Alcohol-induced pseudo-Cushing's syndrome is a disorder in which patients exhibit clinical and/or biochemical features similar to those in patients with Cushing's syndrome, but these features, related to alcohol abuse, may be transient and resolve during abstinence from alcohol. In most previous reports of alcohol-induced pseudo-Cushing's syndrome, detailed endocrinologic data supporting a diagnosis of Cushing's syndrome have been lacking. This report describes a patient with clinical features of Cushing's syndrome, increased plasma ACTH values, and elevated levels of basal urinary free cortisol and 17-hydroxysteroids that were not suppressed by low-dose dexamethasone but were suppressed by high-dose dexamethasone. Detailed test results were indistinguishable from those in Cushing's disease, which had been the initial diagnosis. When an occult history of alcohol abuse was discovered, the suspicion of alcohol-induced pseudo-Cushing's syndrome was raised. During an extended hospitalization and abstinence from alcohol, abnormal endocrinologic test results gradually became normal. This patient also demonstrated a further complicating feature, a left adrenal mass, which appeared to be a benign, coincidental lesion. Because of the high prevalence of alcohol abuse and the possibility that test results may be identical to those in Cushing's disease, clinicians should be familiar with this disorder to avoid misdiagnosis and inappropriate therapy.
If irritation develops, alclometasone dipropionate cream should be discontinued and appropriate therapy instituted.
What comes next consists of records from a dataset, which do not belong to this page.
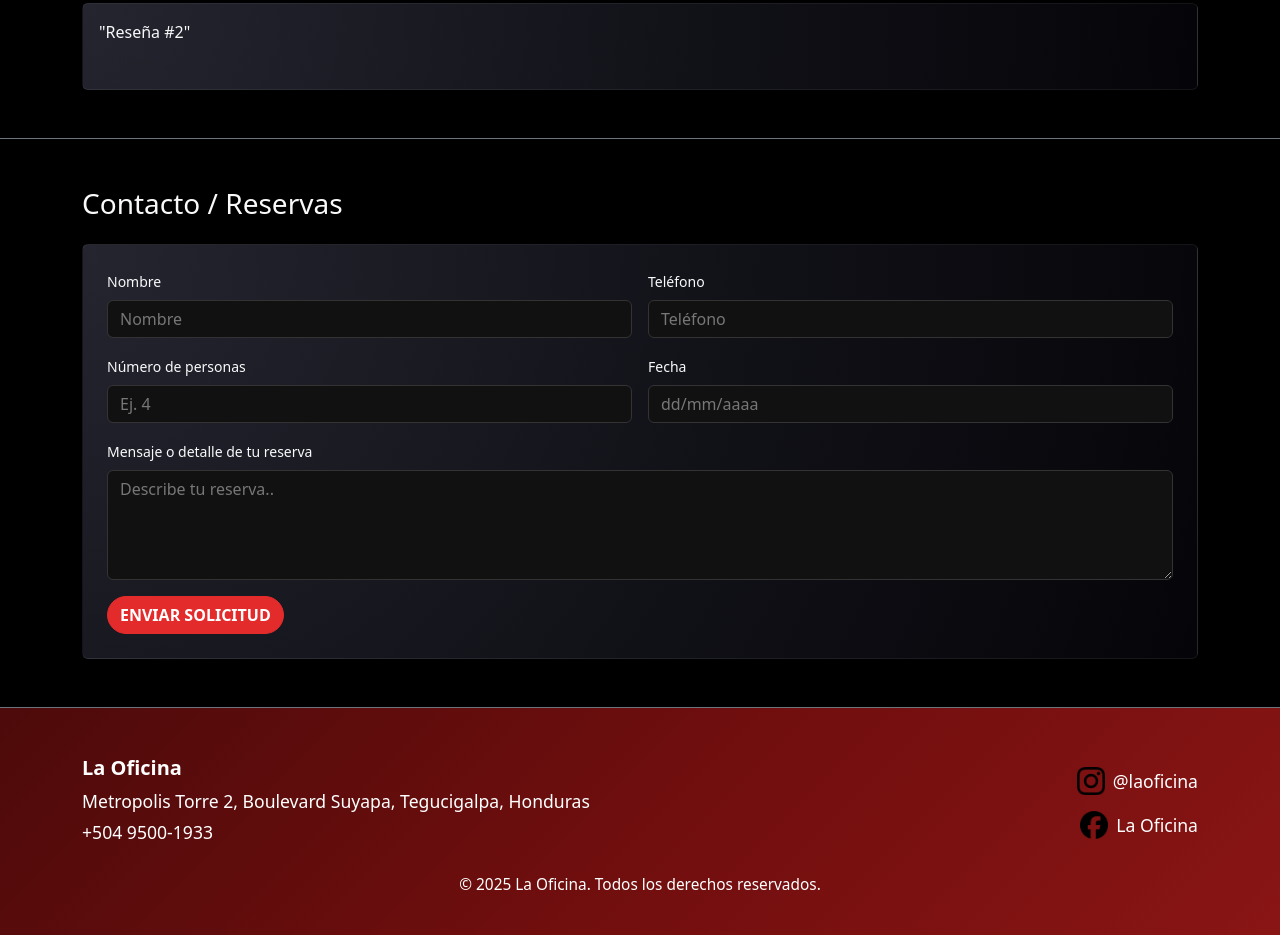
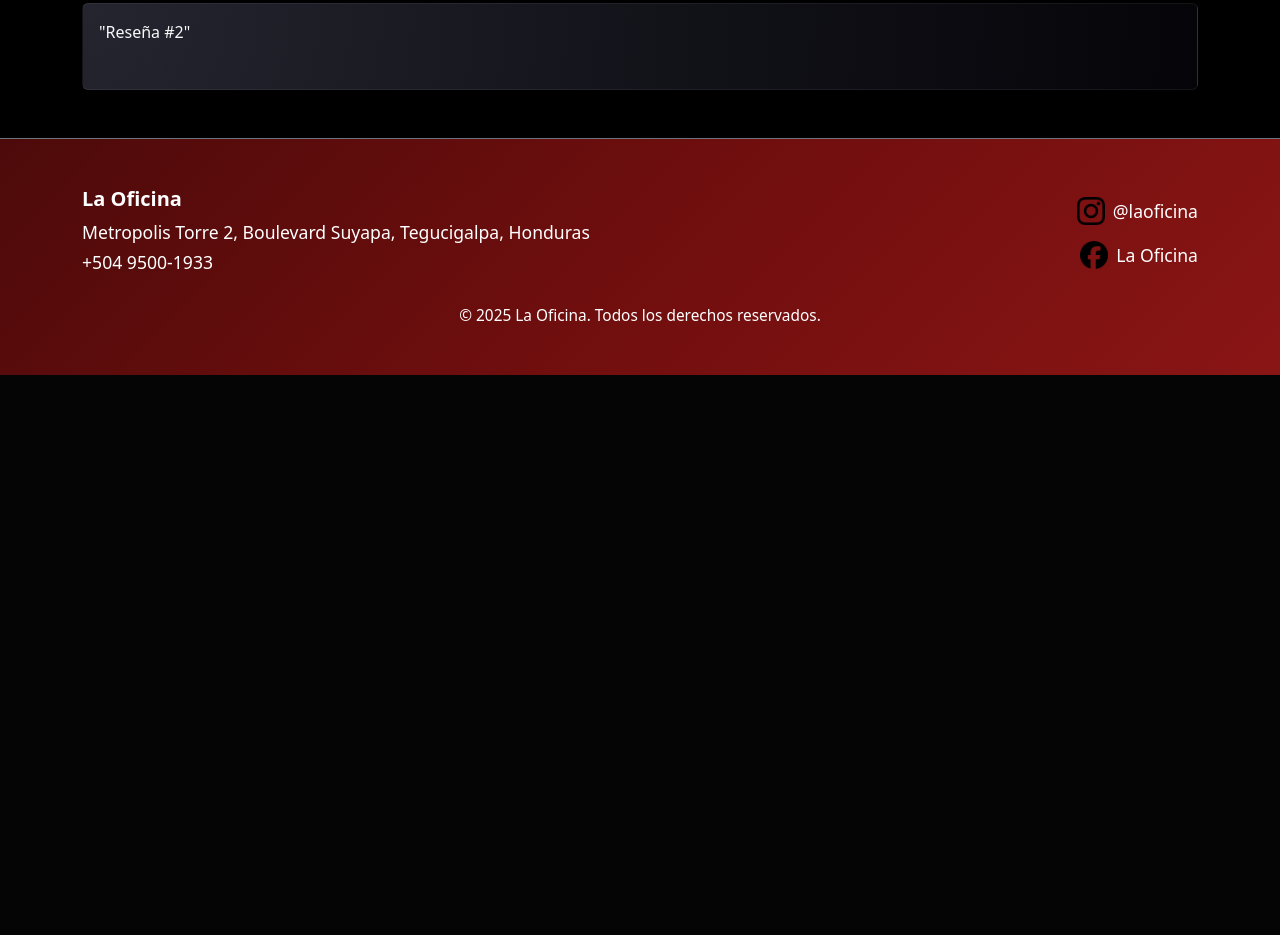
Before and after one commit to juancarlosm2003/PaginaWeb_LaOficina, a Next.js app: page / in a window 1280 px wide. Shown: the part 2860-3795 px from the top of the page. After the commit the page ends 3235 px from the top, so only its background shows below. Built offline with nearby package versions, Linux system fonts and the light colour scheme; a web font is replaced by a local one.

Commit message:
omitiendo reservas

```diff
--- a/pages/index.tsx
+++ b/pages/index.tsx
@@ -6,21 +6,16 @@ import "bootstrap/dist/css/bootstrap.min.css";
 import { Cedarville_Cursive } from "next/font/google";
 import { Libre_Caslon_Text } from "next/font/google";
 
-
-
-
 const cedarville = Cedarville_Cursive({
   subsets: ["latin"],
   weight: "400",
 });
 const libreCaslon = Libre_Caslon_Text({
   subsets: ["latin"],
-  weight: ["400", "700"],   // pesos disponibles
+  weight: ["400", "700"],
 });
 
-
 export default function Home() {
-
   useEffect(() => {
     require("bootstrap/dist/js/bootstrap.bundle.min.js");
   }, []);
@@ -30,12 +25,10 @@ export default function Home() {
       <Navbar />
 
       <main className="bg-black text-light min-vh-100">
-
-
+        {/* HERO / CARRUSEL */}
         <section className="container-fluid p-0">
           <div id="heroCarousel" className="carousel slide" data-bs-ride="carousel">
             <div className="carousel-inner">
-
               <div className="carousel-item active" data-bs-interval="3000">
                 <img
                   src="/Imgprincipal.png"
@@ -52,16 +45,15 @@ export default function Home() {
                   style={{
                     height: "70vh",
                     objectFit: "cover",
-                  objectPosition: "70% 65%"
+                    objectPosition: "70% 65%",
                   }}
                   alt="carousel image"
                 />
                 <div className="carousel-caption d-none d-md-block">
-               <h5  style={{ fontSize: "3rem" }}>Sabores increíbles</h5>
+                  <h5 style={{ fontSize: "3rem" }}>Sabores increíbles</h5>
                   <p style={{ fontSize: "1.2rem" }}>Menú exclusivo para ti.</p>
                 </div>
               </div>
-
 
               <div className="carousel-item" data-bs-interval="3000">
                 <img
@@ -70,29 +62,38 @@ export default function Home() {
                   style={{
                     height: "70vh",
                     objectFit: "cover",
-                  objectPosition: "60% 75%"
+                    objectPosition: "60% 75%",
                   }}
                   alt="carousel image"
                 />
                 <div className="carousel-caption d-none d-md-block">
-                <h5  style={{ fontSize: "3rem" }}>Los mejores eventos</h5>
+                  <h5 style={{ fontSize: "3rem" }}>Los mejores eventos</h5>
                   <p style={{ fontSize: "1.2rem" }}>Tu lugar ideal para celebrar.</p>
                 </div>
               </div>
-
-
             </div>
 
-          <button className="carousel-control-prev" type="button" data-bs-target="#heroCarousel" data-bs-slide="prev">
+            <button
+              className="carousel-control-prev"
+              type="button"
+              data-bs-target="#heroCarousel"
+              data-bs-slide="prev"
+            >
               <span className="carousel-control-prev-icon"></span>
             </button>
 
-          <button className="carousel-control-next" type="button" data-bs-target="#heroCarousel" data-bs-slide="next">
+            <button
+              className="carousel-control-next"
+              type="button"
+              data-bs-target="#heroCarousel"
+              data-bs-slide="next"
+            >
               <span className="carousel-control-next-icon"></span>
             </button>
           </div>
         </section>
 
+        {/* FRASE PRINCIPAL */}
         <section
           className="py-5 d-flex justify-content-center text-center"
           style={{
@@ -105,26 +106,18 @@ export default function Home() {
           }}
         >
           <div className="container">
-    <h3
-      className={cedarville.className}
-      style={{ fontSize: "2.5rem" }}
-    >
+            <h3 className={cedarville.className} style={{ fontSize: "2.5rem" }}>
               En esta oficina el jefe sos VOS
             </h3>
 
-    <p style={{ fontSize: "1.3rem" }}>
-      ¡Almuerzos y Sopas todos los días!
-    </p>
+            <p style={{ fontSize: "1.3rem" }}>¡Almuerzos y Sopas todos los días!</p>
           </div>
         </section>
 
-
-{/* mapa */}
+        {/* MAPA + INFO */}
         <section className="py-5 border-secondary mt-5 mb-5">
           <div className="container">
-
             <div className="row align-items-start">
-
               <div className="col-lg-6 mb-4 mb-lg-0">
                 <div
                   className="rounded overflow-hidden shadow"
@@ -141,16 +134,14 @@ export default function Home() {
               </div>
 
               <div className="col-lg-6 d-flex flex-column" style={{ height: "550px" }}>
-
                 <div className="row g-3">
-
                   <div className="col-sm-6">
                     <div
                       className="p-3 h-100 rounded shadow"
                       style={{
                         background: "linear-gradient(135deg, #4d0a0a, #700e0e, #8a1515)",
                         color: "white",
-                border: "1px solid #5c0000"
+                        border: "1px solid #5c0000",
                       }}
                     >
                       <h6 className="text-uppercase small">Horarios</h6>
@@ -167,7 +158,7 @@ export default function Home() {
                       style={{
                         background: "linear-gradient(135deg, #4d0a0a, #700e0e, #8a1515)",
                         color: "white",
-                border: "1px solid #5c0000"
+                        border: "1px solid #5c0000",
                       }}
                     >
                       <h6 className="text-uppercase small">Ubicación</h6>
@@ -183,7 +174,7 @@ export default function Home() {
                       style={{
                         background: "linear-gradient(135deg, #4d0a0a, #700e0e, #8a1515)",
                         color: "white",
-                border: "1px solid #5c0000"
+                        border: "1px solid #5c0000",
                       }}
                     >
                       <h6 className="text-uppercase small">Reservaciones</h6>
@@ -199,7 +190,7 @@ export default function Home() {
                       style={{
                         background: "linear-gradient(135deg, #4d0a0a, #700e0e, #8a1515)",
                         color: "white",
-                border: "1px solid #5c0000"
+                        border: "1px solid #5c0000",
                       }}
                     >
                       <h6 className="text-uppercase small">Calificación</h6>
@@ -207,36 +198,28 @@ export default function Home() {
                       <small className="text-light">Clientes satisfechos</small>
                     </div>
                   </div>
-
                 </div>
 
-        <div
-          className="mt-3 rounded overflow-hidden shadow"
-          style={{ flexGrow: 1 }}
-        >
+                <div className="mt-3 rounded overflow-hidden shadow" style={{ flexGrow: 1 }}>
                   <img
                     src="alitas.jpg"
                     alt="Información adicional"
                     style={{
                       width: "100%",
                       height: "100%",
-              objectFit: "cover"
+                      objectFit: "cover",
                     }}
                   />
                 </div>
-
               </div>
-
             </div>
           </div>
         </section>
 
-
+        {/* TARJETAS DE COMIDA */}
         <section className="py-5 mt-2 border-top border-secondary">
           <div className="container-fluid px-5">
-
             <div className="row g-5 justify-content-center">
-
               <div className="col-md-4">
                 <div
                   className="h-100 d-flex flex-column"
@@ -263,9 +246,12 @@ export default function Home() {
                     style={{ height: "380px", objectFit: "cover" }}
                   />
                   <div className="p-4 d-flex flex-column flex-grow-1">
-            <h5 className="card-title text-light mb-3">Jugos 100% naturales</h5>
+                    <h5 className="card-title text-light mb-3">
+                      Jugos 100% naturales
+                    </h5>
                     <p className="card-text text-light">
-              Acompaña tu almuerzo con nuestros jugos refrescantes, el complemento perfecto para tus comidas.
+                      Acompaña tu almuerzo con nuestros jugos refrescantes, el
+                      complemento perfecto para tus comidas.
                     </p>
                   </div>
                 </div>
@@ -296,9 +282,12 @@ export default function Home() {
                     style={{ height: "380px", objectFit: "cover" }}
                   />
                   <div className="p-4 d-flex flex-column flex-grow-1">
-            <h5 className="card-title text-light mb-3">Sopas caseras y deliciosas</h5>
+                    <h5 className="card-title text-light mb-3">
+                      Sopas caseras y deliciosas
+                    </h5>
                     <p className="card-text text-light">
-              Sopas frescas y preparadas con ingredientes naturales que reconfortan el alma.
+                      Sopas frescas y preparadas con ingredientes naturales que
+                      reconfortan el alma.
                     </p>
                   </div>
                 </div>
@@ -329,23 +318,24 @@ export default function Home() {
                     style={{ height: "380px", objectFit: "cover" }}
                   />
                   <div className="p-4 d-flex flex-column flex-grow-1">
-            <h5 className="card-title text-light mb-3">Postres irresistibles</h5>
+                    <h5 className="card-title text-light mb-3">
+                      Postres irresistibles
+                    </h5>
                     <p className="card-text text-light">
-              Endulza tu comida con nuestros postres llenos de sabor. El cierre perfecto para tu almuerzo o cena.
+                      Endulza tu comida con nuestros postres llenos de sabor. El
+                      cierre perfecto para tu almuerzo o cena.
                     </p>
                   </div>
                 </div>
               </div>
-
             </div>
           </div>
         </section>
 
+        {/* BUFFET */}
         <section className="py-5 border-top border-secondary">
           <div className="container">
-
             <div className="row align-items-center">
-
               <div className="col-md-6 mb-4 mb-md-0">
                 <img
                   src="/bufet.jpeg"
@@ -365,22 +355,20 @@ export default function Home() {
                 </h3>
 
                 <p className="mb-4" style={{ fontSize: "1.1rem" }}>
-          Disfruta de una gran variedad de platillos caseros con nuestro buffet diario.
-          Fresco, delicioso y perfecto para tus almuerzos en La Oficina.
+                  Disfruta de una gran variedad de platillos caseros con nuestro
+                  buffet diario. Fresco, delicioso y perfecto para tus almuerzos
+                  en La Oficina.
                 </p>
 
                 <a href="#menu" className="btn btn-primary-red px-4 py-2">
                   Ver menú
                 </a>
               </div>
-
             </div>
-
           </div>
         </section>
 
-
-
+        {/* RESEÑAS */}
         <section className="py-5 border-top border-secondary">
           <div className="container">
             <h2 className="h3 mb-4">Reseñas recientes</h2>
@@ -395,69 +383,7 @@ export default function Home() {
           </div>
         </section>
 
-
-
-
-        {/*reservar - contacto */}
-        <section className="py-5 border-top border-secondary">
-          <div className="container">
-            <h2 className="h3 mb-4">Contacto / Reservas</h2>
-
-            <form className="card-dark p-4">
-              <div className="row g-3">
-                <div className="col-md-6">
-                  <label className="form-label small">Nombre</label>
-                  <input
-                    type="text"
-                    className="form-control form-control-dark"
-                    placeholder="Nombre"
-                  />
-                </div>
-                <div className="col-md-6">
-                  <label className="form-label small">Teléfono</label>
-                  <input
-                    type="tel"
-                    className="form-control form-control-dark"
-                    placeholder="Teléfono"
-                  />
-                </div>
-                <div className="col-md-6">
-                  <label className="form-label small">Número de personas</label>
-                  <input
-                    type="number"
-                    className="form-control form-control-dark"
-                    placeholder="Ej. 4"
-                  />
-                </div>
-                <div className="col-md-6">
-                  <label className="form-label small">Fecha</label>
-                  <input
-                    type="text"
-                    className="form-control form-control-dark"
-                    placeholder="dd/mm/aaaa"
-                  />
-                </div>
-                <div className="col-12">
-                  <label className="form-label small">
-                    Mensaje o detalle de tu reserva
-                  </label>
-                  <textarea
-                    className="form-control form-control-dark"
-                    rows={4}
-                    placeholder="Describe tu reserva.."
-                  ></textarea>
-                </div>
-                <div className="col-12 mt-3">
-                  <button type="submit" className="btn btn-primary-red">
-                    ENVIAR SOLICITUD
-                  </button>
-                </div>
-              </div>
-            </form>
-          </div>
-        </section>
-
-
+        {/* FOOTER */}
         <footer
           className="py-5 border-top border-secondary text-center text-md-start"
           style={{
@@ -467,17 +393,16 @@ export default function Home() {
           }}
         >
           <div className="container">
-
             <div className="row align-items-center">
-
               <div className="col-md-6 mb-4 mb-md-0">
                 <h5 className="fw-bold mb-2">La Oficina</h5>
-        <p className="mb-1"> Metropolis Torre 2, Boulevard Suyapa, Tegucigalpa, Honduras</p>
-        <p className="mb-1"> +504 9500-1933</p>
+                <p className="mb-1">
+                  Metropolis Torre 2, Boulevard Suyapa, Tegucigalpa, Honduras
+                </p>
+                <p className="mb-1">+504 9500-1933</p>
               </div>
 
               <div className="col-md-6 d-flex flex-column align-items-center align-items-md-end gap-3">
-
                 <a
                   href="https://www.instagram.com/laoficina.hn?utm_source=ig_web_button_share_sheet&igsh=ZDNlZDc0MzIxNw=="
                   target="_blank"
@@ -503,17 +428,14 @@ export default function Home() {
                   />
                   La Oficina
                 </a>
-
               </div>
             </div>
+
             <div className="text-center mt-4 small">
               © 2025 La Oficina. Todos los derechos reservados.
             </div>
           </div>
         </footer>
-
-
-
       </main>
     </>
   );
```
Also changed, not shown: pages/api/evento.ts (added, +39 -0 lines), pages/eventos.tsx (+14 -6 lines). Lines whose indentation alone changed are shown as unchanged.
Allergic contact dermatitis with corticosteroids is usually diagnosed by observing a failure to heal rather than noting a clinical exacerbation, as with most topical products not containing corticosteroids. Such an observation should be corroborated with appropriate diagnostic patch testing. If concomitant skin infections are present or develop, an appropriate antifungal or antibacterial agent should be used. If a favorable response does not occur promptly, use of alclometasone dipropionate cream should be discontinued until the infection has been adequately controlled.